Related Projects

FH Children’s Register:

In 2008 the NICE guideline CG71 was published documenting the care pathway and management of adults and children with FH.   One of the strong recommendations was that all children with FH should be identified before the age of 10, in order that lifestyle, and where necessary statin treatment, should be initiated to reduce their subsequent risk.  These children will be primarily found through ‘cascade testing’ by tracing the relatives of the 15,000 or so known index cases with FH currently being treated in lipid clinics throughout the UK.  In 2010 we estimated that less than 400 children with FH had been identified, but over the next few years, in part driven by the funding from the BHF of FH Nurses, we anticipate that a large number of children with FH will be identified.  It has therefore been an opportune moment to establish an electronic record of these children so that their management can be audited, but also so that several important questions about the safety and efficacy of statin treatment can be addressed.  While it is clear that statin treatment in adults has a good safety record, there are no long term studies of safety in children, with the longest studies usually not extending past two years, and simply following up lipid levels, growth rates, progression through puberty, and capturing information on any major side effects.

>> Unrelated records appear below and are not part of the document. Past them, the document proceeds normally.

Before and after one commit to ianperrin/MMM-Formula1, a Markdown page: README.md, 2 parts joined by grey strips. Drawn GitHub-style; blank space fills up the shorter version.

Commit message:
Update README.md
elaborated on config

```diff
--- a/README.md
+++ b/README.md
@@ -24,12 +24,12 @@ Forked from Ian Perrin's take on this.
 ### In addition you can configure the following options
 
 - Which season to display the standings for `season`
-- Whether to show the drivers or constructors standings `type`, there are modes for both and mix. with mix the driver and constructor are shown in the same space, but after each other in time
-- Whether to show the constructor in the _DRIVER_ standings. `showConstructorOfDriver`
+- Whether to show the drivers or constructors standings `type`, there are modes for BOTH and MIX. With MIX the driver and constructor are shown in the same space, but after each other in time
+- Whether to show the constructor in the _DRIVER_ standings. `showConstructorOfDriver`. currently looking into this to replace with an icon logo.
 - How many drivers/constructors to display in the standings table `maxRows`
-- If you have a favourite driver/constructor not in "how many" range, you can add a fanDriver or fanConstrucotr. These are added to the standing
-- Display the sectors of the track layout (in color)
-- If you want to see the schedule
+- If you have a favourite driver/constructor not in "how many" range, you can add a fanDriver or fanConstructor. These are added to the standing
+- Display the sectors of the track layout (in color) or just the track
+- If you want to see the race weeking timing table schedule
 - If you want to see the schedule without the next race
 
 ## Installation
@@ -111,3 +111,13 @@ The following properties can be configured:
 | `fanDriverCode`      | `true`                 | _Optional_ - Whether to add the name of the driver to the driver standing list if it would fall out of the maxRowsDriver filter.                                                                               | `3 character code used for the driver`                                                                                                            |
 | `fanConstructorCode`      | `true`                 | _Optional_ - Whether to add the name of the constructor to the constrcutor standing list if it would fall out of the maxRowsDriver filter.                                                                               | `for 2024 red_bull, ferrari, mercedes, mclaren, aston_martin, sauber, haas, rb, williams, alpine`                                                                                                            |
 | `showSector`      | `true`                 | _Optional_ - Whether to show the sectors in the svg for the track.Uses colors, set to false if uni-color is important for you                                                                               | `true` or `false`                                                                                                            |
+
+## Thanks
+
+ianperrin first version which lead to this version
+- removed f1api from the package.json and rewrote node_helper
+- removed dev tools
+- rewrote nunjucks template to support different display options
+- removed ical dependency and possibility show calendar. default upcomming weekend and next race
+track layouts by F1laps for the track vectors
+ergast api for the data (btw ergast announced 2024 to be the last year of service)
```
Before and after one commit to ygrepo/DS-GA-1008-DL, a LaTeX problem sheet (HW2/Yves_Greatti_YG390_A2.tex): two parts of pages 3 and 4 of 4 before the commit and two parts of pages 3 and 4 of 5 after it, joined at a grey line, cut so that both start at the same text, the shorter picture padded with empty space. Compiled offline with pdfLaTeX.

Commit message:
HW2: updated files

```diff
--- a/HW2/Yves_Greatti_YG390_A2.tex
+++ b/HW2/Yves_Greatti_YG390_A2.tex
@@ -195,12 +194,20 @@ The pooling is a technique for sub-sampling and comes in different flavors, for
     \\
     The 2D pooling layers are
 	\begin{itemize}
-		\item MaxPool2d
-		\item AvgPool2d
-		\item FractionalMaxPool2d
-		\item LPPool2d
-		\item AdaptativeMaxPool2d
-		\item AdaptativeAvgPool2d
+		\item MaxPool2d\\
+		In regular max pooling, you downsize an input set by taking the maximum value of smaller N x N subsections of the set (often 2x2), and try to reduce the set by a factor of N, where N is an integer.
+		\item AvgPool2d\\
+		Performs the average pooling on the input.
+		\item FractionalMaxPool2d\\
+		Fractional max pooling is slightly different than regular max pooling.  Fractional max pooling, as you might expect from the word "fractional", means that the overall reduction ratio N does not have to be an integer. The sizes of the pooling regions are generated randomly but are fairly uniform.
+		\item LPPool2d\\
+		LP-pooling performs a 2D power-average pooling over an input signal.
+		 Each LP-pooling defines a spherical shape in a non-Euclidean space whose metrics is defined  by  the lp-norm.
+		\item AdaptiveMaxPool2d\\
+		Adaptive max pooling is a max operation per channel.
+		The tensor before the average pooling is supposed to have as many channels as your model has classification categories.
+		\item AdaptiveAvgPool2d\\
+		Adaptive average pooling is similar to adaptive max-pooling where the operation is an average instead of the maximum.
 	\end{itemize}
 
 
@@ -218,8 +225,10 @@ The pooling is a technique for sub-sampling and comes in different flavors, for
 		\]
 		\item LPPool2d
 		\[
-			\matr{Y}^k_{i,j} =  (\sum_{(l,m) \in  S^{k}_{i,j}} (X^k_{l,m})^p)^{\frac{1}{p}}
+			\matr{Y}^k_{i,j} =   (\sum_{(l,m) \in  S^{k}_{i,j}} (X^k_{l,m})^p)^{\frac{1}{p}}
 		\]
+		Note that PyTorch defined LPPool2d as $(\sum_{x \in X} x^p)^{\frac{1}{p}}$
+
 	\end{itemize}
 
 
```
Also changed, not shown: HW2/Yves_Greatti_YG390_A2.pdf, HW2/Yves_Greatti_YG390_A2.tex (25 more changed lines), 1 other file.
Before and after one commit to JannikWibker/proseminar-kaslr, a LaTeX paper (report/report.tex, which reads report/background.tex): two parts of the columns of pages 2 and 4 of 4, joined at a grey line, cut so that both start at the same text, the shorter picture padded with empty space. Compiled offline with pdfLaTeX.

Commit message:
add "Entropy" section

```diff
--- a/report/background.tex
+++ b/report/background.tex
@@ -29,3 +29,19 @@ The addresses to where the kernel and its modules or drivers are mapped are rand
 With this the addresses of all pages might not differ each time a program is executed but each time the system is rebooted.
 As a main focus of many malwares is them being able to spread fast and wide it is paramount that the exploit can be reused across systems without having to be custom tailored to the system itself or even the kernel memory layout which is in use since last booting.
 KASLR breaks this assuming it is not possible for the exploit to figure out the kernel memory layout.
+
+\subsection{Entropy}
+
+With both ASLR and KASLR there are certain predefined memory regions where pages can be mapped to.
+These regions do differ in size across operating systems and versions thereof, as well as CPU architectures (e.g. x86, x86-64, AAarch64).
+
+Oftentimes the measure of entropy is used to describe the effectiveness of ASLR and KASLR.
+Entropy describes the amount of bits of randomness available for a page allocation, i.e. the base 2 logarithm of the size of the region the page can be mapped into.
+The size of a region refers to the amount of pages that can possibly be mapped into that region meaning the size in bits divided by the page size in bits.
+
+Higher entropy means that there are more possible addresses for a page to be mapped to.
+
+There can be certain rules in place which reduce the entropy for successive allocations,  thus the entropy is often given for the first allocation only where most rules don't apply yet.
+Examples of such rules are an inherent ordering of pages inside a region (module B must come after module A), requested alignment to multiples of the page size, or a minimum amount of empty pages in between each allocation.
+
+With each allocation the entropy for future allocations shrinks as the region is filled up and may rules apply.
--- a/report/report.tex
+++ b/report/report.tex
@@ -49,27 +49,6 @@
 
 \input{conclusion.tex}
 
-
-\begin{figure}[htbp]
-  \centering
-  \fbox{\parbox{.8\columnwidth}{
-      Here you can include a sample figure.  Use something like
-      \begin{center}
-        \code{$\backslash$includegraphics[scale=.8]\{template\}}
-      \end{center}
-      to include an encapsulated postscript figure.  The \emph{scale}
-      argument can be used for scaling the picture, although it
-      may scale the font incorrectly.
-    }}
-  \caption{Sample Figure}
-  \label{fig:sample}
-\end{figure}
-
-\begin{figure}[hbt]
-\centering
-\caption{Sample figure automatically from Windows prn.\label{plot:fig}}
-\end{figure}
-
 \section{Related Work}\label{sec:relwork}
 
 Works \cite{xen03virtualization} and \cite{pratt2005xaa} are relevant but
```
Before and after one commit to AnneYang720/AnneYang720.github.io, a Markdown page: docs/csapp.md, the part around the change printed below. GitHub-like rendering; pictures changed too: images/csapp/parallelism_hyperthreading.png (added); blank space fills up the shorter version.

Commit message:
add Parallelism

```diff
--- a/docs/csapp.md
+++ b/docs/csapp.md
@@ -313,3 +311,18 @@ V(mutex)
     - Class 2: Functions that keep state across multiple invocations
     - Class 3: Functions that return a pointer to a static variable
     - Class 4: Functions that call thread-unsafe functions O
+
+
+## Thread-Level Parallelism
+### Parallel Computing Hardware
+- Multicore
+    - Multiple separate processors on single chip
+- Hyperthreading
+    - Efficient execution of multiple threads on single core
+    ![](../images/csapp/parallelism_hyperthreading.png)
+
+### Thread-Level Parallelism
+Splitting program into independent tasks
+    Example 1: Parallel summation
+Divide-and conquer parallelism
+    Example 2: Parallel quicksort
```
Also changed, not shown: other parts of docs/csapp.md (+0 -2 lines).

The unique aspect of the registry is that on an annual basis the registering clinician is prompted to update information from the latest outpatient visit with the lipid profile, height and weight, progression through puberty, treatment, side effects and information about development of symptoms or measurement of carotid IMT. As of July 2015 over 300 children have been registered from over 30 centres UK wide, and a paper reporting the baseline characteristics of these children is being prepared. 

Visit the FH children's register 

Apheresis in Homozygous FH patients:   

Homozygous FH is rare with such patients representing perhaps 1 per million of the population. They have a very severe form of the disease with onset of CHD symptoms by the second decade of life. Effective treatment is by twice monthly plasma apheresis, and this has been shown to very significantly extend life expectancy. We have helped to develop a web-based system to collect information on patients who are homozygous for FH who are undergoing apheresis, again in order to monitor safety and efficacy.  This work was initiated by Prof Gil Thompson and Dr Mary Seed and is now being carried out by Dr Dev Datta from Cardiff and Tina Dawson from HEART UK.